Forced oscillations vs Natural frequency

What happens if the frequency of the forced oscillation is Pi / 2 radians out of phase of the natural frequency of the spring mass system? I guess this makes the amplitude of the spring mass system to oscillate at a maximum amplitude.. Am I correct? Thanks in advanced..
 
3,706
402
What happens if the frequency of the forced oscillation is Pi / 2 radians out of phase of the natural frequency of the spring mass system? I guess this makes the amplitude of the spring mass system to oscillate at a maximum amplitude.. Am I correct? Thanks in advanced..
How can the frequencies be "out of phase"? Or in phase.
Frequency is a number, a quantity. It has no phase. Unless you mean some complex frequency, that includes dissipation.
Can you explain more?
 
I guess he tried to express the excitation as: F=cos(w*t-pi/2)
 
First of all I would like to apologize if I made myself unclear..

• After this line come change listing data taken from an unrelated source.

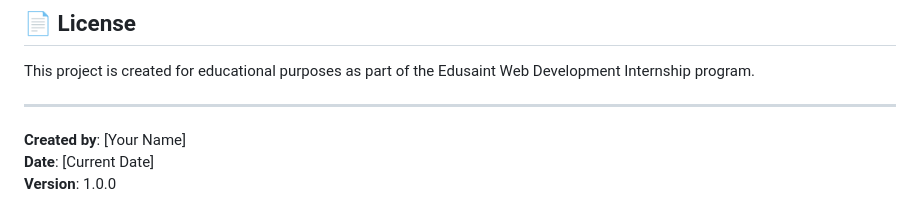
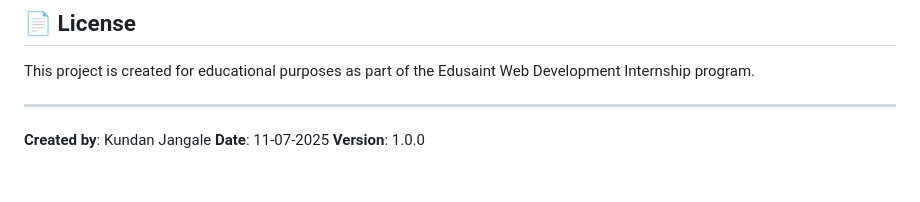
Before and after one commit to kundanjan/School_Review_Edusaint, a Markdown page: README.md, the part around the change. Drawn GitHub-style.

```diff
--- a/README.md
+++ b/README.md
@@ -216,6 +216,6 @@ This project is created for educational purposes as part of the Edusaint Web Dev
 
 ---
 
-**Created by**: [Your Name]
-**Date**: [Current Date]
+**Created by**: Kundan Jangale
+**Date**: 11-07-2025
 **Version**: 1.0.0
```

Anyway here it goes..
Basically, if we plot a graph of phase difference between the driving pendulum and driven pendulum against the frequency of the forced oscillation, at the natural frequency of the pendulum, the phase difference will be Pi / 2 radians. Is this correct?

I thought that if the driving pendulum and the driven pendulum is in phase it will have maximum amplitude..

I hope that my description now clears the air more.. Thanks alot..
 

The Physics Forums Way

We Value Quality
• Topics based on mainstream science
• Proper English grammar and spelling
We Value Civility
• Positive and compassionate attitudes
• Patience while debating
We Value Productivity
• Disciplined to remain on-topic
• Recognition of own weaknesses
• Solo and co-op problem solving
Top